• _WORK TO COMPLETE_
Show every line of the data below that includes the word "pinning".

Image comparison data
============================================================
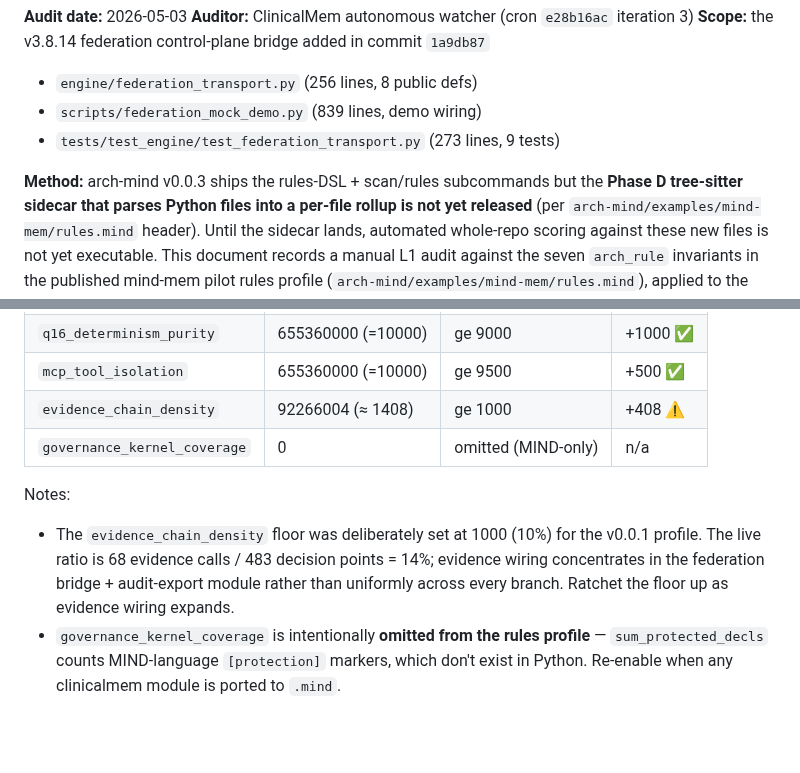
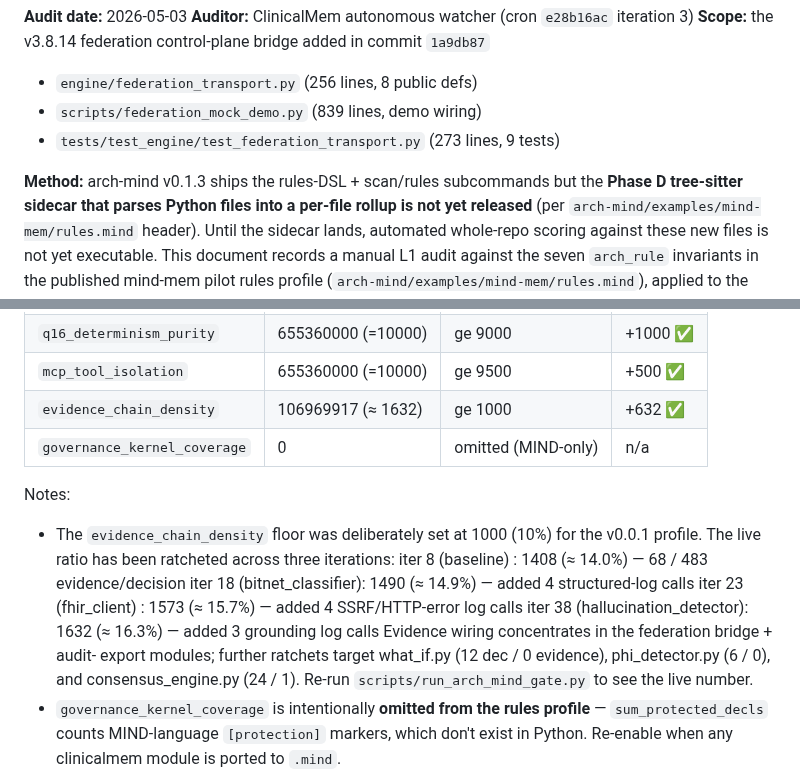
Before and after one commit to star-ga/clinicalmem, a Markdown page: docs/arch_mind_federation_audit.md, 2 parts joined by grey strips. Rendered like a GitHub page; blank space fills up the shorter version.

Commit message:
docs(arch-mind): refresh audit doc evidence-density (1408 → 1632)
Thirteenth anti-drift fix (iters 25-40). The iteration-8 manual
audit doc at `docs/arch_mind_federation_audit.md` reported:

  evidence_chain_density: 92266004 (≈ 1408) | ge 1000 | +408 ⚠️

…but three subsequent ratchet iterations had moved the live score:

  iter  8 (baseline):                        92266004 (≈ 1408 / 14.0%)
  iter 18 (bitnet_classifier logging):       97693416 (≈ 1490 / 14.9%)
  iter 23 (fhir_client SSRF/HTTP logging):  103120828 (≈ 1573 / 15.7%)
  iter 38 (hallucination_detector logging): 106969917 (≈ 1632 / 16.3%)

The audit doc was frozen at the iter-8 baseline. This commit:

1. Updates the per-kernel table to the live (iter-38) score.
2. Flips the marker from ⚠️ (margin +408 over the 1000 floor) to
   ✅ (margin +632) since the ratchet has built real headroom.
3. Replaces the single-baseline note with a 4-row trajectory
   timeline so the doc captures the *evolution* of the score
   rather than a stale snapshot.
4. Lists the next ratchet targets explicitly: what_if.py
   (12 decision points / 0 evidence), phi_detector.py (6 / 0),
   consensus_engine.py (24 / 1).
5. Adds the steady-state framing: "pinning the literal Q16.16
   score isn't useful (it drifts as evidence wiring expands), but
   the direction + latest value should stay current."

No regression test pinned (the score is intentionally rising).
The `scripts/run_arch_mind_gate.py` driver remains the live source
of truth; this audit doc is now phrased to track movement.

Anti-drift series running tally (iters 25-40): 13 fixes,
26 new regression tests pinning live-code↔display invariants. The
2 non-pinning fixes (iter 33 per-run-nonce, iter 37 latency
spread, iter 40 evidence trajectory) cover values that are
intentionally non-deterministic or trending.

mind-mem watcher iteration 40:
- mind-mem unchanged at 09a7642; PyPI still 3.8.14; pin still 3.8.14.
- 846 / 846 engine + script tests still green.

```diff
--- a/docs/arch_mind_federation_audit.md
+++ b/docs/arch_mind_federation_audit.md
@@ -7,7 +7,7 @@
 - `scripts/federation_mock_demo.py` (839 lines, demo wiring)
 - `tests/test_engine/test_federation_transport.py` (273 lines, 9 tests)
 
-**Method:** arch-mind v0.0.3 ships the rules-DSL + scan/rules subcommands but
+**Method:** arch-mind v0.1.3 ships the rules-DSL + scan/rules subcommands but
 the **Phase D tree-sitter sidecar that parses Python files into a per-file
 rollup is not yet released** (per `arch-mind/examples/mind-mem/rules.mind`
 header). Until the sidecar lands, automated whole-repo scoring against
@@ -85,16 +85,21 @@ Per-kernel scores (from `clinicalmem.scan.json`):
 | `redundancy_q16` | 655360000 (=10000) | ge 9000 | +1000 ✅ |
 | `q16_determinism_purity` | 655360000 (=10000) | ge 9000 | +1000 ✅ |
 | `mcp_tool_isolation` | 655360000 (=10000) | ge 9500 | +500 ✅ |
-| `evidence_chain_density` | 92266004 (≈ 1408) | ge 1000 | +408 ⚠️ |
+| `evidence_chain_density` | 106969917 (≈ 1632) | ge 1000 | +632 ✅ |
 | `governance_kernel_coverage` | 0 | omitted (MIND-only) | n/a |
 
 Notes:
 - The `evidence_chain_density` floor was deliberately set at 1000
-  (10%) for the v0.0.1 profile. The live ratio is 68 evidence calls
-  / 483 decision points = 14%; evidence wiring concentrates in the
-  federation bridge + audit-export module rather than uniformly
-  across every branch. Ratchet the floor up as evidence wiring
-  expands.
+  (10%) for the v0.0.1 profile. The live ratio has been ratcheted
+  across three iterations:
+    iter 8  (baseline)        : 1408 (≈ 14.0%)  — 68 / 483 evidence/decision
+    iter 18 (bitnet_classifier): 1490 (≈ 14.9%)  — added 4 structured-log calls
+    iter 23 (fhir_client)     : 1573 (≈ 15.7%)  — added 4 SSRF/HTTP-error log calls
+    iter 38 (hallucination_detector): 1632 (≈ 16.3%)  — added 3 grounding log calls
+  Evidence wiring concentrates in the federation bridge + audit-
+  export modules; further ratchets target what_if.py (12 dec / 0
+  evidence), phi_detector.py (6 / 0), and consensus_engine.py (24 / 1).
+  Re-run `scripts/run_arch_mind_gate.py` to see the live number.
 - `governance_kernel_coverage` is intentionally **omitted from the
   rules profile** — `sum_protected_decls` counts MIND-language
   `[protection]` markers, which don't exist in Python. Re-enable
```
============================================================
• _WRITTEN RESPONSE_
5. Adds the steady-state framing: "pinning the literal Q16.16
26 new regression tests pinning live-code↔display invariants. The
2 non-pinning fixes (iter 33 per-run-nonce, iter 37 latency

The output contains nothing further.